#### Required action:
What the response needs is every record, repeated verbatim, and no images.

#### Stored data:
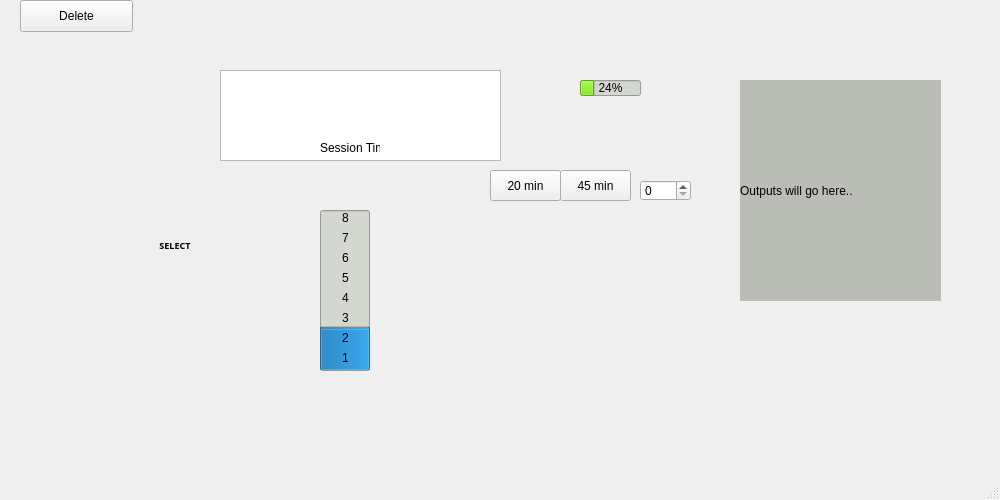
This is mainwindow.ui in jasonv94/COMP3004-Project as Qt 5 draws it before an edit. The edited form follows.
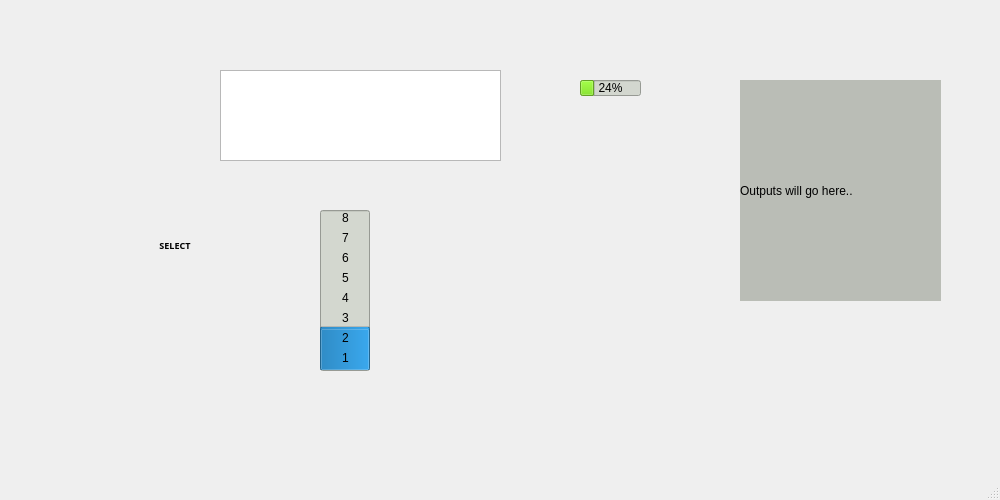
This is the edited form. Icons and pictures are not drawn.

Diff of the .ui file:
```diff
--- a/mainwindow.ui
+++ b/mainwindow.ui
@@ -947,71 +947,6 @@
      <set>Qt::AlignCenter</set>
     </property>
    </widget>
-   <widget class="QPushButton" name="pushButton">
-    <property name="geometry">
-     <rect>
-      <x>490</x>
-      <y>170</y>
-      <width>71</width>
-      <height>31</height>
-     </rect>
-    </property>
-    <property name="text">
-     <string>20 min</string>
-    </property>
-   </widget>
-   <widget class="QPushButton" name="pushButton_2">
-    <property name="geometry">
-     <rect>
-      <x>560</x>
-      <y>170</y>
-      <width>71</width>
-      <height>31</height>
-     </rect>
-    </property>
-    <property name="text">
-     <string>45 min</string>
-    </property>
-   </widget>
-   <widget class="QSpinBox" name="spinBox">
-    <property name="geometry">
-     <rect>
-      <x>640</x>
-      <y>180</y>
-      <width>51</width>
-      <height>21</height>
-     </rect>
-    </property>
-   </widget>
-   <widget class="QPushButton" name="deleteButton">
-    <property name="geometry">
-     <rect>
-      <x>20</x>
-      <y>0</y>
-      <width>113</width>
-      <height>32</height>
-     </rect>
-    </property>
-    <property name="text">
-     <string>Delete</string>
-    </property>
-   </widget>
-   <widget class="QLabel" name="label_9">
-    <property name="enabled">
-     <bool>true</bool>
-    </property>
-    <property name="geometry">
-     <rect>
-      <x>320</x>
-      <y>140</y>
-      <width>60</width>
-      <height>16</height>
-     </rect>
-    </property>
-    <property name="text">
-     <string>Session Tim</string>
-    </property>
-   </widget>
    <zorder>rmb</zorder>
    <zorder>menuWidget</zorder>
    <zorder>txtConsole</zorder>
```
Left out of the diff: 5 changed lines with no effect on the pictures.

#### Solution to this task:
This is mainwindow.ui in jasonv94/COMP3004-Project as Qt 5 draws it before an edit. The edited form follows.
This is the edited form. Icons and pictures are not drawn.

Diff of the .ui file:
```diff
--- a/mainwindow.ui
+++ b/mainwindow.ui
@@ -947,71 +947,6 @@
      <set>Qt::AlignCenter</set>
     </property>
    </widget>
-   <widget class="QPushButton" name="pushButton">
-    <property name="geometry">
-     <rect>
-      <x>490</x>
-      <y>170</y>
-      <width>71</width>
-      <height>31</height>
-     </rect>
-    </property>
-    <property name="text">
-     <string>20 min</string>
-    </property>
-   </widget>
-   <widget class="QPushButton" name="pushButton_2">
-    <property name="geometry">
-     <rect>
-      <x>560</x>
-      <y>170</y>
-      <width>71</width>
-      <height>31</height>
-     </rect>
-    </property>
-    <property name="text">
-     <string>45 min</string>
-    </property>
-   </widget>
-   <widget class="QSpinBox" name="spinBox">
-    <property name="geometry">
-     <rect>
-      <x>640</x>
-      <y>180</y>
-      <width>51</width>
-      <height>21</height>
-     </rect>
-    </property>
-   </widget>
-   <widget class="QPushButton" name="deleteButton">
-    <property name="geometry">
-     <rect>
-      <x>20</x>
-      <y>0</y>
-      <width>113</width>
-      <height>32</height>
-     </rect>
-    </property>
-    <property name="text">
-     <string>Delete</string>
-    </property>
-   </widget>
-   <widget class="QLabel" name="label_9">
-    <property name="enabled">
-     <bool>true</bool>
-    </property>
-    <property name="geometry">
-     <rect>
-      <x>320</x>
-      <y>140</y>
-      <width>60</width>
-      <height>16</height>
-     </rect>
-    </property>
-    <property name="text">
-     <string>Session Tim</string>
-    </property>
-   </widget>
    <zorder>rmb</zorder>
    <zorder>menuWidget</zorder>
    <zorder>txtConsole</zorder>
```
Left out of the diff: 5 changed lines with no effect on the pictures.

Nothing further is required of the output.